WHAT YOU HAVE TO DO: Every record must be repeated precisely as it stands.

[MATERIAL FOR THIS TASK]

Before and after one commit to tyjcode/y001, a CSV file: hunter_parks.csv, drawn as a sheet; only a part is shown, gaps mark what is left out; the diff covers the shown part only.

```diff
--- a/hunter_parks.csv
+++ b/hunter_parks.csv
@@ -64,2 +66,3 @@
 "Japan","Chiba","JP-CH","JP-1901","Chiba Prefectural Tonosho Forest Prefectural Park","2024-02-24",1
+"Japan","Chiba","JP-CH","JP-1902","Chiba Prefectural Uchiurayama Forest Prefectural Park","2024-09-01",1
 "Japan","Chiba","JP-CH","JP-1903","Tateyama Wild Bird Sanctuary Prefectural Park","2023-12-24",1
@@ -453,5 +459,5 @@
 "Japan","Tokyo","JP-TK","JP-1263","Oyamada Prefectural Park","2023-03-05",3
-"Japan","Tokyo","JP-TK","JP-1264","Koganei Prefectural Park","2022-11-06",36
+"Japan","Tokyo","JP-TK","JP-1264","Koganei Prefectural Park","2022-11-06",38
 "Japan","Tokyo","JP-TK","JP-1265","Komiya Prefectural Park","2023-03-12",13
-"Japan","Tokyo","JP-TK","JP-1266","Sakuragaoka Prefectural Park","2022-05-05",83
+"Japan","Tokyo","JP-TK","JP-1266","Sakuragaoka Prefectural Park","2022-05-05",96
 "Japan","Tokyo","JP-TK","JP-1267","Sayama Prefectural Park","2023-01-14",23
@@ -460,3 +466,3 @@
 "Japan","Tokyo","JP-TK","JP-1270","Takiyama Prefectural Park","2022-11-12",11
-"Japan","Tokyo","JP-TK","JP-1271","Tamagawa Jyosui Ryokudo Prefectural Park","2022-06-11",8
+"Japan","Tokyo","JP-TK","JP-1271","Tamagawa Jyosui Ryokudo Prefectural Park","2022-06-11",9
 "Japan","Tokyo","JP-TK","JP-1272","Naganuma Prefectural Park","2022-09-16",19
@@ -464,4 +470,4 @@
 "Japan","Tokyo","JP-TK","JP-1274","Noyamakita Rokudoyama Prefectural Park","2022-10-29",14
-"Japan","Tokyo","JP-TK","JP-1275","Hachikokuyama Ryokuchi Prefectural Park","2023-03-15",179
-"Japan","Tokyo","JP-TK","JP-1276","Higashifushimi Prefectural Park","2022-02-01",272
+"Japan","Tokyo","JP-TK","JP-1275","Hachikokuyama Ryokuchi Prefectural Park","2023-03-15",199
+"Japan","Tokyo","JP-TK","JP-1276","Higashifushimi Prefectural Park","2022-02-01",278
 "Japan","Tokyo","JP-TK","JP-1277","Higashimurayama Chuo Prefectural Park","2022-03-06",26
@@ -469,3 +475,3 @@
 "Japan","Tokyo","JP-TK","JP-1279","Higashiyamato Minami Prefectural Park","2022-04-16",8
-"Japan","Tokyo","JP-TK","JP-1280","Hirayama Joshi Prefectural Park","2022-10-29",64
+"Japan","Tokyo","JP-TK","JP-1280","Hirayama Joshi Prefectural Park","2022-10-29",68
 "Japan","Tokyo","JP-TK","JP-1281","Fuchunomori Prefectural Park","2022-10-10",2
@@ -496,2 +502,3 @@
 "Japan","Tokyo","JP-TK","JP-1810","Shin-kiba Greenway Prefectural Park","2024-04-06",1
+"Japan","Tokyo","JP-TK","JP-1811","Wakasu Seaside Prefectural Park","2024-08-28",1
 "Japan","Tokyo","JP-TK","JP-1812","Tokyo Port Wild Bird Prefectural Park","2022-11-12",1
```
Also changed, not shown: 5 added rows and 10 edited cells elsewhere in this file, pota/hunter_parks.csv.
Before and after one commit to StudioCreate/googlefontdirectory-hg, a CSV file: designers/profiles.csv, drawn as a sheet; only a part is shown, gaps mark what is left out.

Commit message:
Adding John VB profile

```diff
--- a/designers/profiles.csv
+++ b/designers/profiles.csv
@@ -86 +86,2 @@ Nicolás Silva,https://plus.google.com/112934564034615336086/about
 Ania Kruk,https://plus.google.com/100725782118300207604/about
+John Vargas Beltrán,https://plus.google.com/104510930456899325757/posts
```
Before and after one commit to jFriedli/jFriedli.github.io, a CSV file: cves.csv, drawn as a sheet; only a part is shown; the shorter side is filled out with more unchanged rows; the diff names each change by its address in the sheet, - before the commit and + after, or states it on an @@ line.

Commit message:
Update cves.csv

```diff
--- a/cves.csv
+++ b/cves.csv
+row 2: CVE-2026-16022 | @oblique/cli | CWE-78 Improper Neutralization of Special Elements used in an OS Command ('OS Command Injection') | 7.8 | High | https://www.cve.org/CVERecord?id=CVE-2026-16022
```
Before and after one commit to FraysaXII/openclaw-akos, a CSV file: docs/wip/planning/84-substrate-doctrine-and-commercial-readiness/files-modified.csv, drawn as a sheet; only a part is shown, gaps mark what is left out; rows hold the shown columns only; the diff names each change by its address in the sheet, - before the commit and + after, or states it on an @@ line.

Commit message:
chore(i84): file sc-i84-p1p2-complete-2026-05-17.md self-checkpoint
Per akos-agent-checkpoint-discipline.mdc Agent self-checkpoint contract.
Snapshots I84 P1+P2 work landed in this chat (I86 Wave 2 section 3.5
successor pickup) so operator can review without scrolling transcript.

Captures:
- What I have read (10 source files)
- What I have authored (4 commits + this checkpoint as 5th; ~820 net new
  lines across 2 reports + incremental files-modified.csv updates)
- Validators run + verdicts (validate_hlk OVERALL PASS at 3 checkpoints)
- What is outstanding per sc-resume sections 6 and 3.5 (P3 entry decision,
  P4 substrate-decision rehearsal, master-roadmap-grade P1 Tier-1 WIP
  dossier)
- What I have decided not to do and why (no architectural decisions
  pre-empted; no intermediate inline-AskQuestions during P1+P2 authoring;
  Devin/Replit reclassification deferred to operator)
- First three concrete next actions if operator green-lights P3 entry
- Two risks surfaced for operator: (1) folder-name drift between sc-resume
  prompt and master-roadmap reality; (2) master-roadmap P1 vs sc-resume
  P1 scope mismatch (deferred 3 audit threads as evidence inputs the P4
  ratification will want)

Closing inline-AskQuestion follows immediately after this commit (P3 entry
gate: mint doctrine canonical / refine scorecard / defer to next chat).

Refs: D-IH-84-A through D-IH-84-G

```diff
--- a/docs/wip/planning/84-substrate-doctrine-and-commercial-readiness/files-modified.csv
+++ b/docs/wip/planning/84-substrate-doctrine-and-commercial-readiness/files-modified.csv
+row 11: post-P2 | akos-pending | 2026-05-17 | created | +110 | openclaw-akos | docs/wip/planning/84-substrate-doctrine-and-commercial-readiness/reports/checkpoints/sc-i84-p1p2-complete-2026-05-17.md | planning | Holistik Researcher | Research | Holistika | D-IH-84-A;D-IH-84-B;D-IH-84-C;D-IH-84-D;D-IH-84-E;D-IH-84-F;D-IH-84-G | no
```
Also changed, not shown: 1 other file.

[/MATERIAL FOR THIS TASK]

SOLUTION FOR THIS PROBLEM:
Before and after one commit to tyjcode/y001, a CSV file: hunter_parks.csv, drawn as a sheet; only a part is shown, gaps mark what is left out; the diff covers the shown part only.

```diff
--- a/hunter_parks.csv
+++ b/hunter_parks.csv
@@ -64,2 +66,3 @@
 "Japan","Chiba","JP-CH","JP-1901","Chiba Prefectural Tonosho Forest Prefectural Park","2024-02-24",1
+"Japan","Chiba","JP-CH","JP-1902","Chiba Prefectural Uchiurayama Forest Prefectural Park","2024-09-01",1
 "Japan","Chiba","JP-CH","JP-1903","Tateyama Wild Bird Sanctuary Prefectural Park","2023-12-24",1
@@ -453,5 +459,5 @@
 "Japan","Tokyo","JP-TK","JP-1263","Oyamada Prefectural Park","2023-03-05",3
-"Japan","Tokyo","JP-TK","JP-1264","Koganei Prefectural Park","2022-11-06",36
+"Japan","Tokyo","JP-TK","JP-1264","Koganei Prefectural Park","2022-11-06",38
 "Japan","Tokyo","JP-TK","JP-1265","Komiya Prefectural Park","2023-03-12",13
-"Japan","Tokyo","JP-TK","JP-1266","Sakuragaoka Prefectural Park","2022-05-05",83
+"Japan","Tokyo","JP-TK","JP-1266","Sakuragaoka Prefectural Park","2022-05-05",96
 "Japan","Tokyo","JP-TK","JP-1267","Sayama Prefectural Park","2023-01-14",23
@@ -460,3 +466,3 @@
 "Japan","Tokyo","JP-TK","JP-1270","Takiyama Prefectural Park","2022-11-12",11
-"Japan","Tokyo","JP-TK","JP-1271","Tamagawa Jyosui Ryokudo Prefectural Park","2022-06-11",8
+"Japan","Tokyo","JP-TK","JP-1271","Tamagawa Jyosui Ryokudo Prefectural Park","2022-06-11",9
 "Japan","Tokyo","JP-TK","JP-1272","Naganuma Prefectural Park","2022-09-16",19
@@ -464,4 +470,4 @@
 "Japan","Tokyo","JP-TK","JP-1274","Noyamakita Rokudoyama Prefectural Park","2022-10-29",14
-"Japan","Tokyo","JP-TK","JP-1275","Hachikokuyama Ryokuchi Prefectural Park","2023-03-15",179
-"Japan","Tokyo","JP-TK","JP-1276","Higashifushimi Prefectural Park","2022-02-01",272
+"Japan","Tokyo","JP-TK","JP-1275","Hachikokuyama Ryokuchi Prefectural Park","2023-03-15",199
+"Japan","Tokyo","JP-TK","JP-1276","Higashifushimi Prefectural Park","2022-02-01",278
 "Japan","Tokyo","JP-TK","JP-1277","Higashimurayama Chuo Prefectural Park","2022-03-06",26
@@ -469,3 +475,3 @@
 "Japan","Tokyo","JP-TK","JP-1279","Higashiyamato Minami Prefectural Park","2022-04-16",8
-"Japan","Tokyo","JP-TK","JP-1280","Hirayama Joshi Prefectural Park","2022-10-29",64
+"Japan","Tokyo","JP-TK","JP-1280","Hirayama Joshi Prefectural Park","2022-10-29",68
 "Japan","Tokyo","JP-TK","JP-1281","Fuchunomori Prefectural Park","2022-10-10",2
@@ -496,2 +502,3 @@
 "Japan","Tokyo","JP-TK","JP-1810","Shin-kiba Greenway Prefectural Park","2024-04-06",1
+"Japan","Tokyo","JP-TK","JP-1811","Wakasu Seaside Prefectural Park","2024-08-28",1
 "Japan","Tokyo","JP-TK","JP-1812","Tokyo Port Wild Bird Prefectural Park","2022-11-12",1
```
Also changed, not shown: 5 added rows and 10 edited cells elsewhere in this file, pota/hunter_parks.csv.
Before and after one commit to StudioCreate/googlefontdirectory-hg, a CSV file: designers/profiles.csv, drawn as a sheet; only a part is shown, gaps mark what is left out.

Commit message:
Adding John VB profile

```diff
--- a/designers/profiles.csv
+++ b/designers/profiles.csv
@@ -86 +86,2 @@ Nicolás Silva,https://plus.google.com/112934564034615336086/about
 Ania Kruk,https://plus.google.com/100725782118300207604/about
+John Vargas Beltrán,https://plus.google.com/104510930456899325757/posts
```
Before and after one commit to jFriedli/jFriedli.github.io, a CSV file: cves.csv, drawn as a sheet; only a part is shown; the shorter side is filled out with more unchanged rows; the diff names each change by its address in the sheet, - before the commit and + after, or states it on an @@ line.

Commit message:
Update cves.csv

```diff
--- a/cves.csv
+++ b/cves.csv
+row 2: CVE-2026-16022 | @oblique/cli | CWE-78 Improper Neutralization of Special Elements used in an OS Command ('OS Command Injection') | 7.8 | High | https://www.cve.org/CVERecord?id=CVE-2026-16022
```
Before and after one commit to FraysaXII/openclaw-akos, a CSV file: docs/wip/planning/84-substrate-doctrine-and-commercial-readiness/files-modified.csv, drawn as a sheet; only a part is shown, gaps mark what is left out; rows hold the shown columns only; the diff names each change by its address in the sheet, - before the commit and + after, or states it on an @@ line.

Commit message:
chore(i84): file sc-i84-p1p2-complete-2026-05-17.md self-checkpoint
Per akos-agent-checkpoint-discipline.mdc Agent self-checkpoint contract.
Snapshots I84 P1+P2 work landed in this chat (I86 Wave 2 section 3.5
successor pickup) so operator can review without scrolling transcript.

Captures:
- What I have read (10 source files)
- What I have authored (4 commits + this checkpoint as 5th; ~820 net new
  lines across 2 reports + incremental files-modified.csv updates)
- Validators run + verdicts (validate_hlk OVERALL PASS at 3 checkpoints)
- What is outstanding per sc-resume sections 6 and 3.5 (P3 entry decision,
  P4 substrate-decision rehearsal, master-roadmap-grade P1 Tier-1 WIP
  dossier)
- What I have decided not to do and why (no architectural decisions
  pre-empted; no intermediate inline-AskQuestions during P1+P2 authoring;
  Devin/Replit reclassification deferred to operator)
- First three concrete next actions if operator green-lights P3 entry
- Two risks surfaced for operator: (1) folder-name drift between sc-resume
  prompt and master-roadmap reality; (2) master-roadmap P1 vs sc-resume
  P1 scope mismatch (deferred 3 audit threads as evidence inputs the P4
  ratification will want)

Closing inline-AskQuestion follows immediately after this commit (P3 entry
gate: mint doctrine canonical / refine scorecard / defer to next chat).

Refs: D-IH-84-A through D-IH-84-G

```diff
--- a/docs/wip/planning/84-substrate-doctrine-and-commercial-readiness/files-modified.csv
+++ b/docs/wip/planning/84-substrate-doctrine-and-commercial-readiness/files-modified.csv
+row 11: post-P2 | akos-pending | 2026-05-17 | created | +110 | openclaw-akos | docs/wip/planning/84-substrate-doctrine-and-commercial-readiness/reports/checkpoints/sc-i84-p1p2-complete-2026-05-17.md | planning | Holistik Researcher | Research | Holistika | D-IH-84-A;D-IH-84-B;D-IH-84-C;D-IH-84-D;D-IH-84-E;D-IH-84-F;D-IH-84-G | no
```
Also changed, not shown: 1 other file.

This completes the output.